The project, undertaken last winter, ultimately became a nearly 100-page paper written by Le and two others, Nyaari Kothiya ’23 and Anna Sakamoto ’23. The trio watched a number of Asian and Asian American movies and dissected key themes, in addition to relaying personal narratives concerning their individual experiences being Asian or Asian American. This summer, alongside eight more students, Le, Kothiya, and Sakamoto turned their attention to Hamilton itself by examining the experiences of Asian and Asian Americans at the College from a holistic standpoint.
Three teams of students each focused on a different topic — Crystal Lin ’23, Maya Nguyen-Haberneski ’23, Min Yu Huang’24, and Rachel Lu ’22 conducted historical research on Asian and Asian Americans at Hamilton; a second team of Allie Lee Hoffman ’23, Khulsen Tulga ’23, and Michelle Liu ’23 looked at statistics from the College’s Office of Institutional Research; a third team of Sakamoto, Le, Kothiya, and Michelle Zheng ’24 collected personal narratives. In addition to Omori, Professors Pavitra Sundar and Steven Yao in the Literature and Creative Writing Department advised the three groups.

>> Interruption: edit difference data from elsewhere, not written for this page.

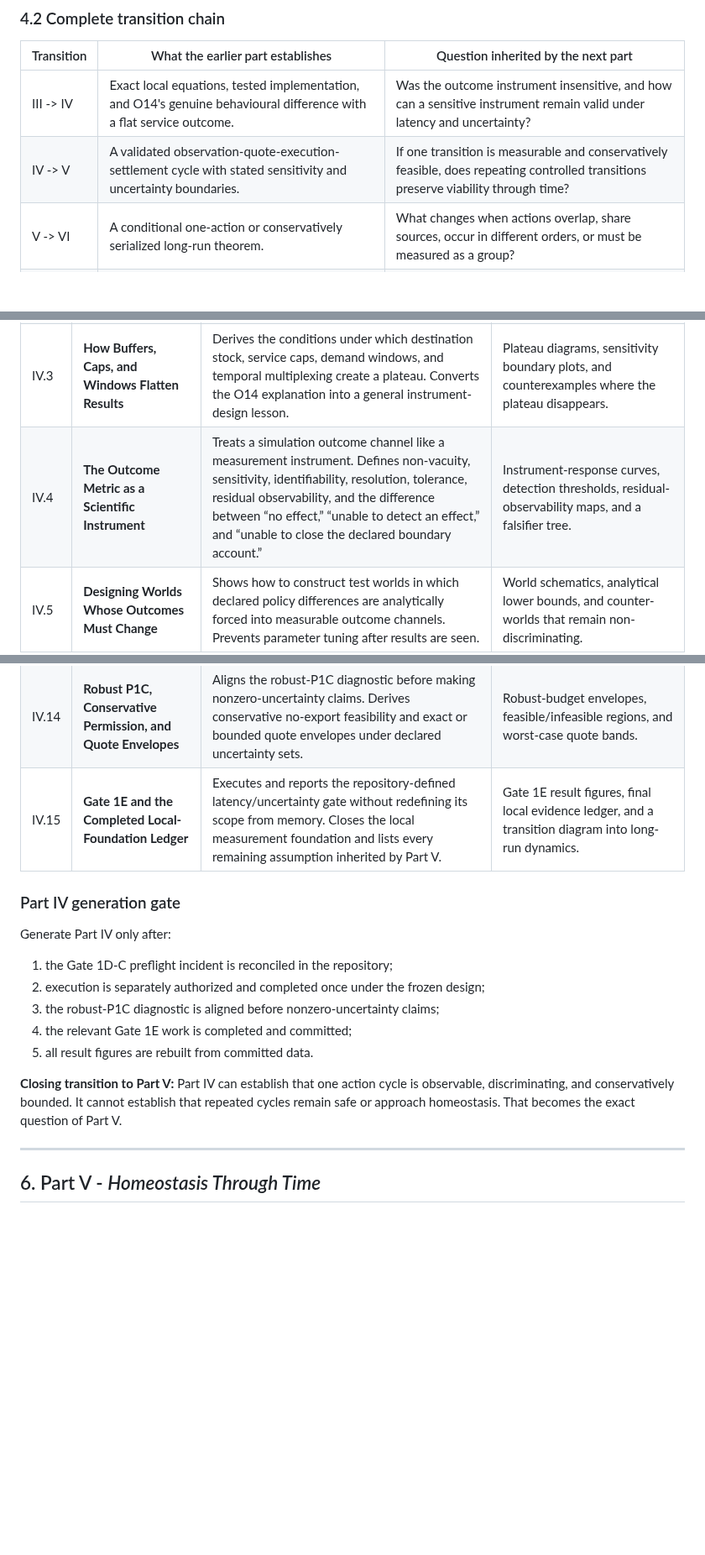
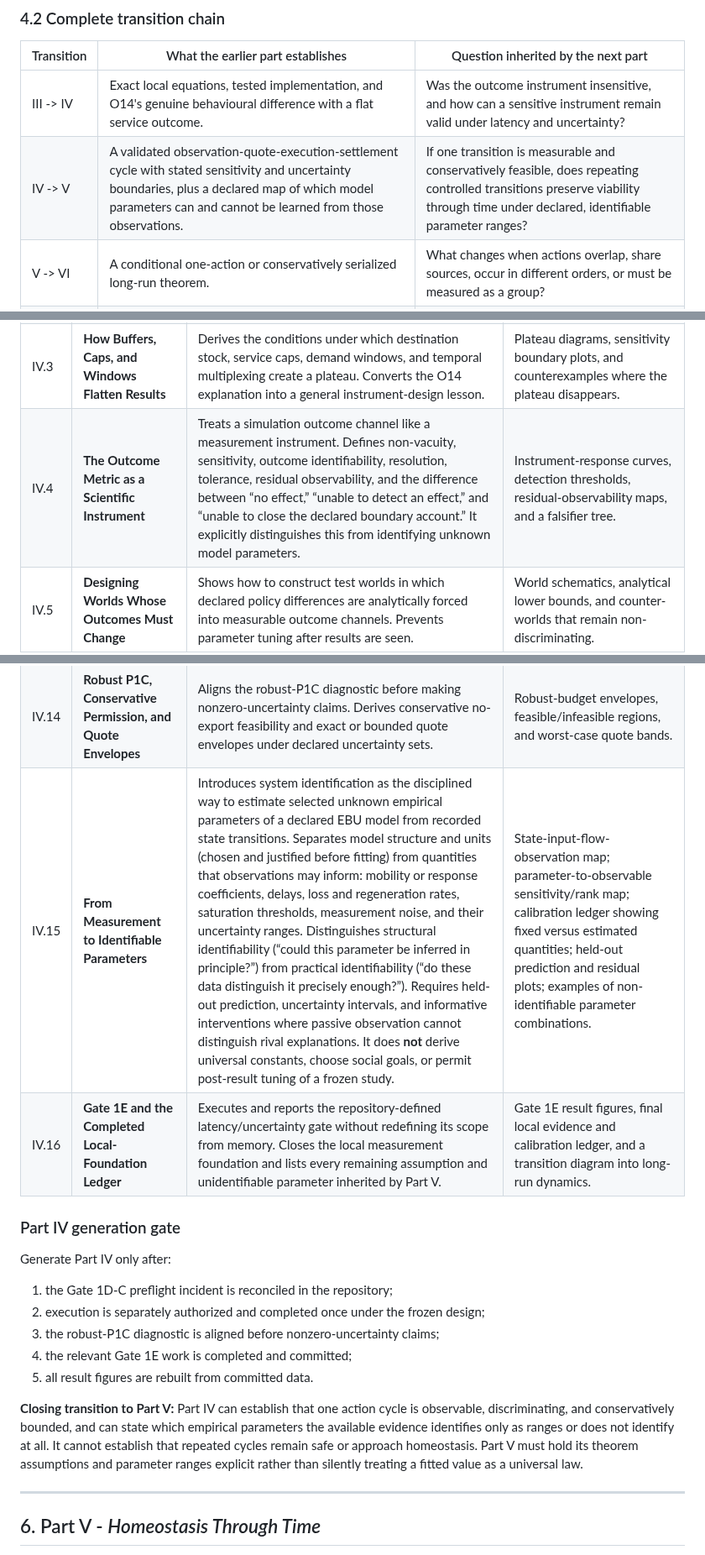
Before and after one commit to konrazem/ebu, a Markdown page: EBU_FUTURE_BOOKS_STRUCTURE.md, 3 parts joined by grey strips. Shown at 84% size. Rendered like a GitHub page; blank space fills up the shorter version.

Commit message:
Document parameter identification and Onsager-like flow law

```diff
--- a/EBU_FUTURE_BOOKS_STRUCTURE.md
+++ b/EBU_FUTURE_BOOKS_STRUCTURE.md
@@ -251,7 +252,7 @@ Merging them would probably produce a 410-540-page volume and would delay public
 | Transition | What the earlier part establishes | Question inherited by the next part |
 |---|---|---|
 | III -> IV | Exact local equations, tested implementation, and O14's genuine behavioural difference with a flat service outcome. | Was the outcome instrument insensitive, and how can a sensitive instrument remain valid under latency and uncertainty? |
-| IV -> V | A validated observation-quote-execution-settlement cycle with stated sensitivity and uncertainty boundaries. | If one transition is measurable and conservatively feasible, does repeating controlled transitions preserve viability through time? |
+| IV -> V | A validated observation-quote-execution-settlement cycle with stated sensitivity and uncertainty boundaries, plus a declared map of which model parameters can and cannot be learned from those observations. | If one transition is measurable and conservatively feasible, does repeating controlled transitions preserve viability through time under declared, identifiable parameter ranges? |
 | V -> VI | A conditional one-action or conservatively serialized long-run theorem. | What changes when actions overlap, share sources, occur in different orders, or must be measured as a group? |
 | VI -> VII | Exact multiple-action composition, interaction definitions, group receipts, and an explicit O3 boundary. | How do those action groups propagate through routes whose states, capacities, actors, and needs change during execution? |
 | VII -> VIII | Dynamic routing, cooperation, shared capacity, resilience, and infrastructure adaptation. | Can timing, placement, topology, phase, and scheduling systematically improve the whole network? |
@@ -276,7 +277,7 @@ One recurring region should connect all six future books. Its hospital first exp
 | IV.1 | **The Boundary Inherited from O14** | Gives a concise, cross-referenced reconstruction of the exact unresolved claim: behavioural discrimination was observed, outcome discrimination was not. Separates the registered O14 result from every later interpretation. | One causal chain from policy choice to buffered service; one claim-status table; no retelling of the entire O14 study. |
 | IV.2 | **Behavioural Difference Is Not Outcome Difference** | Defines capability, choice, behaviour, physical transition, service outcome, and outcome discrimination. Explains why different selected actions can coexist with equal endpoint service. | Paired trajectories with different actions but equal outcome; a units table for every metric. |
 | IV.3 | **How Buffers, Caps, and Windows Flatten Results** | Derives the conditions under which destination stock, service caps, demand windows, and temporal multiplexing create a plateau. Converts the O14 explanation into a general instrument-design lesson. | Plateau diagrams, sensitivity boundary plots, and counterexamples where the plateau disappears. |
-| IV.4 | **The Outcome Metric as a Scientific Instrument** | Treats a simulation outcome channel like a measurement instrument. Defines non-vacuity, sensitivity, identifiability, resolution, tolerance, residual observability, and the difference between “no effect,” “unable to detect an effect,” and “unable to close the declared boundary account.” | Instrument-response curves, detection thresholds, residual-observability maps, and a falsifier tree. |
+| IV.4 | **The Outcome Metric as a Scientific Instrument** | Treats a simulation outcome channel like a measurement instrument. Defines non-vacuity, sensitivity, outcome identifiability, resolution, tolerance, residual observability, and the difference between “no effect,” “unable to detect an effect,” and “unable to close the declared boundary account.” It explicitly distinguishes this from identifying unknown model parameters. | Instrument-response curves, detection thresholds, residual-observability maps, and a falsifier tree. |
 | IV.5 | **Designing Worlds Whose Outcomes Must Change** | Shows how to construct test worlds in which declared policy differences are analytically forced into measurable outcome channels. Prevents parameter tuning after results are seen. | World schematics, analytical lower bounds, and counter-worlds that remain non-discriminating. |
 | IV.6 | **Gate 1D-C: Questions, Worlds, Arms, and Comparators** | Presents the preregistered DC worlds, capability discipline, arms, primary comparisons, and nonclaims in plain language. Explains why the capability-superset arm is not automatically the alignment comparator. | Protocol map, arm table, world diagrams, frozen analytical predictions, and plan-hash provenance. |
 | IV.7 | **Positive Controls, Negative Controls, and Falsifiers** | Explains how positive controls prove that the instrument can fire, negative controls detect unintended physical changes, and falsifiers prevent a convenient reinterpretation of a failed study. | Control matrix, PC response plots, and hypothesis/falsifier ledgers. |
@@ -287,7 +288,8 @@ One recurring region should connect all six future books. Its hospital first exp
 | IV.12 | **Every Physical Observation Has an Age** | Introduces observation timestamps, quote epochs, action start, completion, verification, and settlement horizons. Shows how a numerically exact state can still be physically stale. | Observation-quote-execution-settlement timelines and age-of-information plots. |
 | IV.13 | **Uncertainty Has Units** | Represents measurement uncertainty in the same physical units as the observed quantity. Separates stock uncertainty, rate uncertainty, boundary-flow uncertainty, residual observability, timing uncertainty, model uncertainty, and a declared profile-specific numerical tolerance. It prohibits a hidden global residual tolerance. | Interval diagrams, dimensional and boundary audits, observable/partially observable residual examples, and invalid mixed-unit margins. |
 | IV.14 | **Robust P1C, Conservative Permission, and Quote Envelopes** | Aligns the robust-P1C diagnostic before making nonzero-uncertainty claims. Derives conservative no-export feasibility and exact or bounded quote envelopes under declared uncertainty sets. | Robust-budget envelopes, feasible/infeasible regions, and worst-case quote bands. |
-| IV.15 | **Gate 1E and the Completed Local-Foundation Ledger** | Executes and reports the repository-defined latency/uncertainty gate without redefining its scope from memory. Closes the local measurement foundation and lists every remaining assumption inherited by Part V. | Gate 1E result figures, final local evidence ledger, and a transition diagram into long-run dynamics. |
+| IV.15 | **From Measurement to Identifiable Parameters** | Introduces system identification as the disciplined way to estimate selected unknown empirical parameters of a declared EBU model from recorded state transitions. Separates model structure and units (chosen and justified before fitting) from quantities that observations may inform: mobility or response coefficients, delays, loss and regeneration rates, saturation thresholds, measurement noise, and their uncertainty ranges. Distinguishes structural identifiability (“could this parameter be inferred in principle?”) from practical identifiability (“do these data distinguish it precisely enough?”). Requires held-out prediction, uncertainty intervals, and informative interventions where passive observation cannot distinguish rival explanations. It does **not** derive universal constants, choose social goals, or permit post-result tuning of a frozen study. | State-input-flow-observation map; parameter-to-observable sensitivity/rank map; calibration ledger showing fixed versus estimated quantities; held-out prediction and residual plots; examples of non-identifiable parameter combinations. |
+| IV.16 | **Gate 1E and the Completed Local-Foundation Ledger** | Executes and reports the repository-defined latency/uncertainty gate without redefining its scope from memory. Closes the local measurement foundation and lists every remaining assumption and unidentifiable parameter inherited by Part V. | Gate 1E result figures, final local evidence and calibration ledger, and a transition diagram into long-run dynamics. |
 
 ### Part IV generation gate
 
@@ -299,7 +301,7 @@ Generate Part IV only after:
 4. the relevant Gate 1E work is completed and committed;
 5. all result figures are rebuilt from committed data.
 
-**Closing transition to Part V:** Part IV can establish that one action cycle is observable, discriminating, and conservatively bounded. It cannot establish that repeated cycles remain safe or approach homeostasis. That becomes the exact question of Part V.
+**Closing transition to Part V:** Part IV can establish that one action cycle is observable, discriminating, and conservatively bounded, and can state which empirical parameters the available evidence identifies only as ranges or does not identify at all. It cannot establish that repeated cycles remain safe or approach homeostasis. Part V must hold its theorem assumptions and parameter ranges explicit rather than silently treating a fitted value as a universal law.
 
 ---
 
```
Also changed, not shown: other parts of EBU_FUTURE_BOOKS_STRUCTURE.md (+5 -3 lines), ONSAGER_LIKE_LAW_STUDY_NOTE.md (added, +316 -0 lines).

Their combined work will be displayed on a website, Asians at Hamilton, which is still under development. Team three said they are focusing on gathering and editing interviews, adding that all the groups have been developing a base of knowledge with which to inform further research. “We spent two weeks, with meetings three times a week, trying to talk about critical race theory,” Kothiya said. “In order to study race, you have to know what race is and how it came to be.”

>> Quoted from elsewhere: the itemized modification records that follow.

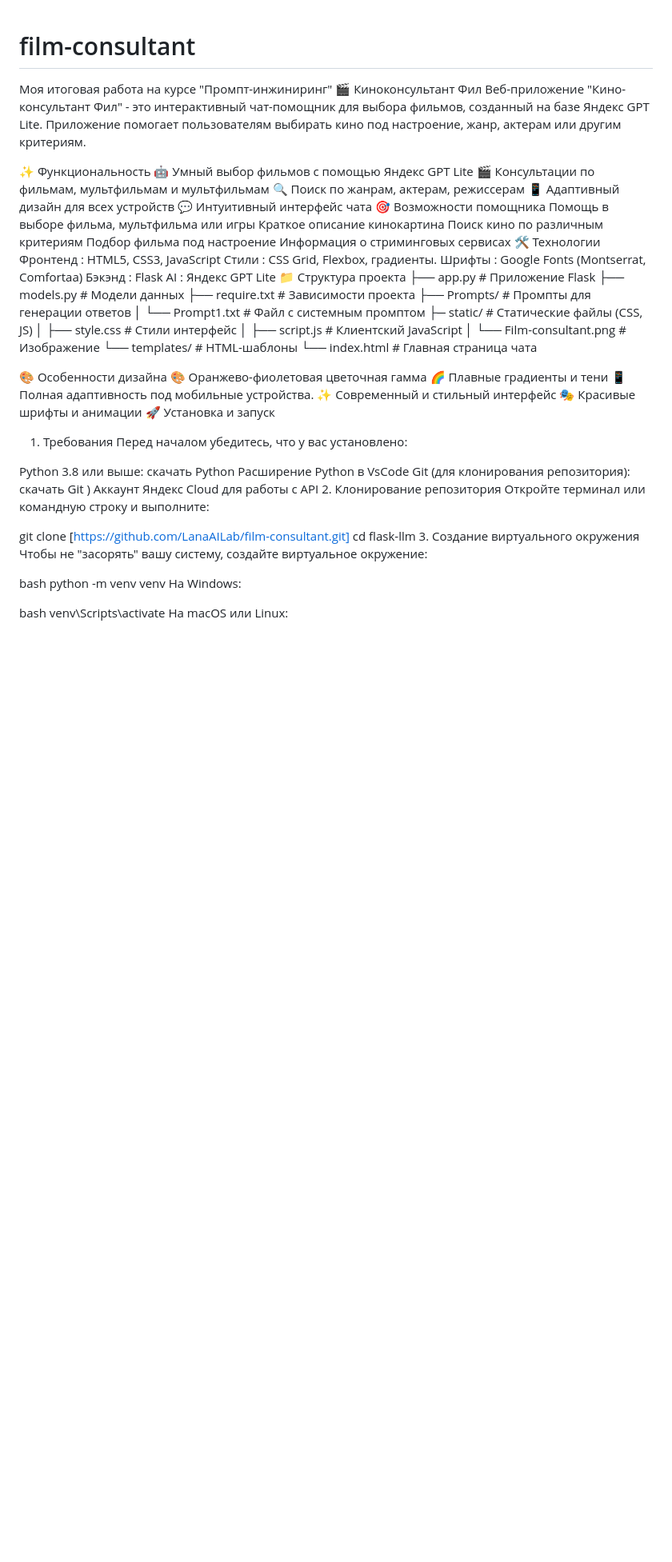
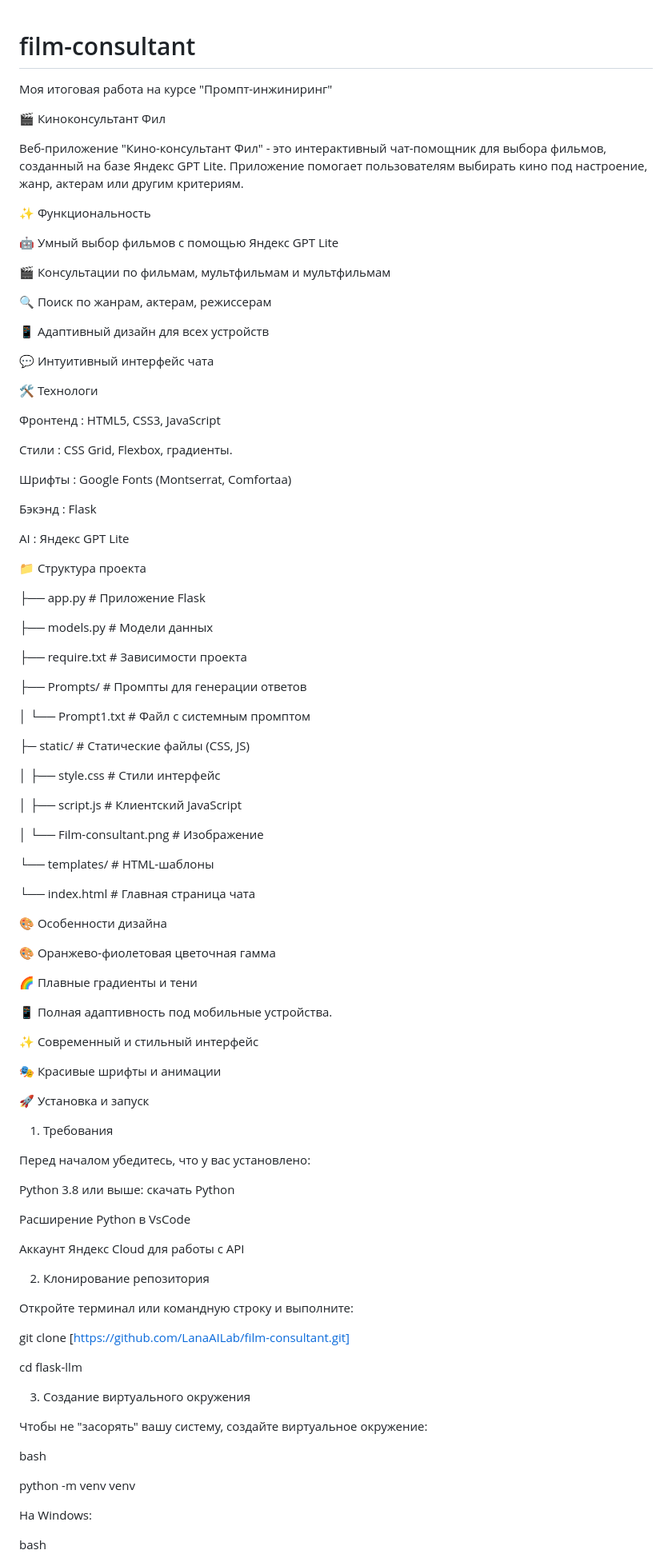
Before and after one commit to LanaAILab/film-consultant, a Markdown page: README.md, the part around the change printed below. Shown: that part at 80% size. Drawn GitHub-style; blank space fills up the shorter version.

```diff
--- a/README.md
+++ b/README.md
@@ -1,64 +1,104 @@
 # film-consultant
+
 Моя итоговая работа на курсе "Промпт-инжиниринг"
+
 🎬 Киноконсультант Фил
+
 Веб-приложение "Кино-консультант Фил" - это интерактивный чат-помощник для выбора фильмов, созданный на базе Яндекс GPT Lite. Приложение помогает пользователям выбирать кино под настроение, жанр, актерам или другим критериям.
 
 ✨ Функциональность
+
 🤖 Умный выбор фильмов с помощью Яндекс GPT Lite
+
 🎬 Консультации по фильмам, мультфильмам и мультфильмам
+
 🔍 Поиск по жанрам, актерам, режиссерам
+
 📱 Адаптивный дизайн для всех устройств
+
 💬 Интуитивный интерфейс чата
-🎯 Возможности помощника
-Помощь в выборе фильма, мультфильма или игры
-Краткое описание кинокартина
-Поиск кино по различным критериям
-Подбор фильма под настроение
-Информация о стриминговых сервисах
-🛠 Технологии
+
+
+🛠 Технологи
+
 Фронтенд : HTML5, CSS3, JavaScript
+
 Стили : CSS Grid, Flexbox, градиенты.
+
 Шрифты : Google Fonts (Montserrat, Comfortaa)
+
 Бэкэнд : Flask
+
 AI : Яндекс GPT Lite
+
+
 📁 Структура проекта
+
 ├── app.py                # Приложение Flask
+
 ├── models.py             # Модели данных
+
 ├── require.txt           # Зависимости проекта
+
 ├── Prompts/              # Промпты для генерации ответов
+
 │ └── Prompt1.txt         # Файл с системным промптом
+
 ├─ static/                # Статические файлы (CSS, JS)
+
 │ ├── style.css           # Стили интерфейс
+
 │ ├── script.js           # Клиентский JavaScript
+
 │ └── Film-consultant.png # Изображение
+
 └── templates/            # HTML-шаблоны
+
   └── index.html          # Главная страница чата
 
 
 🎨 Особенности дизайна
+
 🎨 Оранжево-фиолетовая цветочная гамма
+
 🌈 Плавные градиенты и тени
+
 📱 Полная адаптивность под мобильные устройства.
+
 ✨ Современный и стильный интерфейс
+
 🎭 Красивые шрифты и анимации
+
 🚀 Установка и запуск
+
+
 1. Требования
+
 Перед началом убедитесь, что у вас установлено:
 
 Python 3.8 или выше: скачать Python
+
 Расширение Python в VsCode
-Git (для клонирования репозитория): скачать Git )
+
 Аккаунт Яндекс Cloud для работы с API
+
 2. Клонирование репозитория
+
 Откройте терминал или командную строку и выполните:
 
 git clone [https://github.com/LanaAILab/film-consultant.git]
+
 cd flask-llm
+
 3. Создание виртуального окружения
+
 Чтобы не "засорять" вашу систему, создайте виртуальное окружение:
 
 bash
+
 python -m venv venv
+
+
 На Windows:
 
 bash
```
Also changed, not shown: other parts of README.md (+29 -0 lines).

Though it is still fairly early in the process, Sakamoto said they expect to see plenty of common themes emerge in the personal narratives. Reflecting on their own time at Hamilton, the members of team three noted that the Asian and Asian American student experiences tend to vary by person, with some feeling more supported and comfortable than others. Team two recently concluded a survey of Asians and Asian Americans on campus that collected information on their experiences.
With this variation in mind, the group plans to propose steps that can be taken to improve, across the board, life on the hill for Hamilton’s Asian and Asian-American students. For this, they will also consult alumni and faculty, in order to design a thoughtful and thorough way forward. As with everything that will be coming out of this project, a plan for “what’s next” is included under a designated tab on the website.
About the Arthur Levitt Public Affairs Center
Recognizing its long tradition of preparing graduates for public service and active citizenship, Hamilton College established the Levitt Center in 1980. It is named for Arthur Levitt Sr., a longtime New York State public servant with an outstanding reputation for efficiency and probity. The Center encourages students to combine academic knowledge with practical skills as they engage in public affairs through research, field studies, community-based learning, lectures, discussion, and practice. Levitt Center programming is open to students and faculty across all disciplines and departments and is organized around programs that encourage interdisciplinary collaboration and discussion, innovative research and pedagogy, and positive social change.